:: STORED DATA ::

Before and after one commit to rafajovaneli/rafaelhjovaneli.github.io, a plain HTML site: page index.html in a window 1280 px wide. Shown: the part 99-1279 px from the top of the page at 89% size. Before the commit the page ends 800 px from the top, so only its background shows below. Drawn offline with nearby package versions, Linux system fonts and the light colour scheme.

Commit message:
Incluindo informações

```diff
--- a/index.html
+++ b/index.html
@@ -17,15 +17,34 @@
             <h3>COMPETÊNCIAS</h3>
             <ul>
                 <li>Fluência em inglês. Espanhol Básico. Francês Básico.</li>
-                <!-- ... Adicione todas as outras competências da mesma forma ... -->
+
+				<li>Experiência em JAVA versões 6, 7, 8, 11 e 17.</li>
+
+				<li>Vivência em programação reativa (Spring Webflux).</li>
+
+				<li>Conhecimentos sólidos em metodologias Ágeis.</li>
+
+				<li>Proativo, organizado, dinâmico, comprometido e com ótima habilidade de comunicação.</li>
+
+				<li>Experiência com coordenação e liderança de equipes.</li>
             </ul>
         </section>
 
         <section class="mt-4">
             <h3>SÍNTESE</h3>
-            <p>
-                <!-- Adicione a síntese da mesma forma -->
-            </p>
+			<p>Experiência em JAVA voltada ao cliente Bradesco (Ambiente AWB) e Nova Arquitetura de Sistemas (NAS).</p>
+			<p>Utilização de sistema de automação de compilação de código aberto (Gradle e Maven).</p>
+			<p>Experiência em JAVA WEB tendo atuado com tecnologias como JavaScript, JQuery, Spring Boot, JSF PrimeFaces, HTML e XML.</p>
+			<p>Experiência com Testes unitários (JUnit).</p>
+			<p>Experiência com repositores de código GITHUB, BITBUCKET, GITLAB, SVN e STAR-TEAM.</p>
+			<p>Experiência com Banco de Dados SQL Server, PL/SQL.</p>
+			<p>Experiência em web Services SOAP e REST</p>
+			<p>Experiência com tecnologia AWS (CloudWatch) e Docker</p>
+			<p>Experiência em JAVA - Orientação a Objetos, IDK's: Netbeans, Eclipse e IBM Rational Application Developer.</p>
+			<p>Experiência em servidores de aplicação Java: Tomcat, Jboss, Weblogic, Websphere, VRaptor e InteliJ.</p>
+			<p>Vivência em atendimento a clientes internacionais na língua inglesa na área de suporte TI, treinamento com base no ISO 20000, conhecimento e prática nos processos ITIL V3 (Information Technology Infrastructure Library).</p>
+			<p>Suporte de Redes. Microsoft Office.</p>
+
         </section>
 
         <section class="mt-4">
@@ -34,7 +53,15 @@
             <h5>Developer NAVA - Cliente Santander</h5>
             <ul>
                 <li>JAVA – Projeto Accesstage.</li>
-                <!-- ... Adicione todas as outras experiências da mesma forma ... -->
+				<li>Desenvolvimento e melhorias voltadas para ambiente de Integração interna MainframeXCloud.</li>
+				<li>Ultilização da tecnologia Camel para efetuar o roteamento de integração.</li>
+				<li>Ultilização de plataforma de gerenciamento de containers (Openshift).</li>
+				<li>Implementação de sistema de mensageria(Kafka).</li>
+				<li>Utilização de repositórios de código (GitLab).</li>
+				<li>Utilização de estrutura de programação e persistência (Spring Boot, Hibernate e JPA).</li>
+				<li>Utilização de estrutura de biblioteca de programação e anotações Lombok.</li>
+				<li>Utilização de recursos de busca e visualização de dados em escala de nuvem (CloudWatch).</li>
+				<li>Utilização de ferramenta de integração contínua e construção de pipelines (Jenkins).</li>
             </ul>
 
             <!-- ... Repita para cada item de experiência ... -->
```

:: ACTIVITY ::
Print the material exactly. Include every line.

:: WORKED SOLUTION ::
Before and after one commit to rafajovaneli/rafaelhjovaneli.github.io, a plain HTML site: page index.html in a window 1280 px wide. Shown: the part 99-1279 px from the top of the page at 89% size. Before the commit the page ends 800 px from the top, so only its background shows below. Drawn offline with nearby package versions, Linux system fonts and the light colour scheme.

Commit message:
Incluindo informações

```diff
--- a/index.html
+++ b/index.html
@@ -17,15 +17,34 @@
             <h3>COMPETÊNCIAS</h3>
             <ul>
                 <li>Fluência em inglês. Espanhol Básico. Francês Básico.</li>
-                <!-- ... Adicione todas as outras competências da mesma forma ... -->
+
+				<li>Experiência em JAVA versões 6, 7, 8, 11 e 17.</li>
+
+				<li>Vivência em programação reativa (Spring Webflux).</li>
+
+				<li>Conhecimentos sólidos em metodologias Ágeis.</li>
+
+				<li>Proativo, organizado, dinâmico, comprometido e com ótima habilidade de comunicação.</li>
+
+				<li>Experiência com coordenação e liderança de equipes.</li>
             </ul>
         </section>
 
         <section class="mt-4">
             <h3>SÍNTESE</h3>
-            <p>
-                <!-- Adicione a síntese da mesma forma -->
-            </p>
+			<p>Experiência em JAVA voltada ao cliente Bradesco (Ambiente AWB) e Nova Arquitetura de Sistemas (NAS).</p>
+			<p>Utilização de sistema de automação de compilação de código aberto (Gradle e Maven).</p>
+			<p>Experiência em JAVA WEB tendo atuado com tecnologias como JavaScript, JQuery, Spring Boot, JSF PrimeFaces, HTML e XML.</p>
+			<p>Experiência com Testes unitários (JUnit).</p>
+			<p>Experiência com repositores de código GITHUB, BITBUCKET, GITLAB, SVN e STAR-TEAM.</p>
+			<p>Experiência com Banco de Dados SQL Server, PL/SQL.</p>
+			<p>Experiência em web Services SOAP e REST</p>
+			<p>Experiência com tecnologia AWS (CloudWatch) e Docker</p>
+			<p>Experiência em JAVA - Orientação a Objetos, IDK's: Netbeans, Eclipse e IBM Rational Application Developer.</p>
+			<p>Experiência em servidores de aplicação Java: Tomcat, Jboss, Weblogic, Websphere, VRaptor e InteliJ.</p>
+			<p>Vivência em atendimento a clientes internacionais na língua inglesa na área de suporte TI, treinamento com base no ISO 20000, conhecimento e prática nos processos ITIL V3 (Information Technology Infrastructure Library).</p>
+			<p>Suporte de Redes. Microsoft Office.</p>
+
         </section>
 
         <section class="mt-4">
@@ -34,7 +53,15 @@
             <h5>Developer NAVA - Cliente Santander</h5>
             <ul>
                 <li>JAVA – Projeto Accesstage.</li>
-                <!-- ... Adicione todas as outras experiências da mesma forma ... -->
+				<li>Desenvolvimento e melhorias voltadas para ambiente de Integração interna MainframeXCloud.</li>
+				<li>Ultilização da tecnologia Camel para efetuar o roteamento de integração.</li>
+				<li>Ultilização de plataforma de gerenciamento de containers (Openshift).</li>
+				<li>Implementação de sistema de mensageria(Kafka).</li>
+				<li>Utilização de repositórios de código (GitLab).</li>
+				<li>Utilização de estrutura de programação e persistência (Spring Boot, Hibernate e JPA).</li>
+				<li>Utilização de estrutura de biblioteca de programação e anotações Lombok.</li>
+				<li>Utilização de recursos de busca e visualização de dados em escala de nuvem (CloudWatch).</li>
+				<li>Utilização de ferramenta de integração contínua e construção de pipelines (Jenkins).</li>
             </ul>
 
             <!-- ... Repita para cada item de experiência ... -->
```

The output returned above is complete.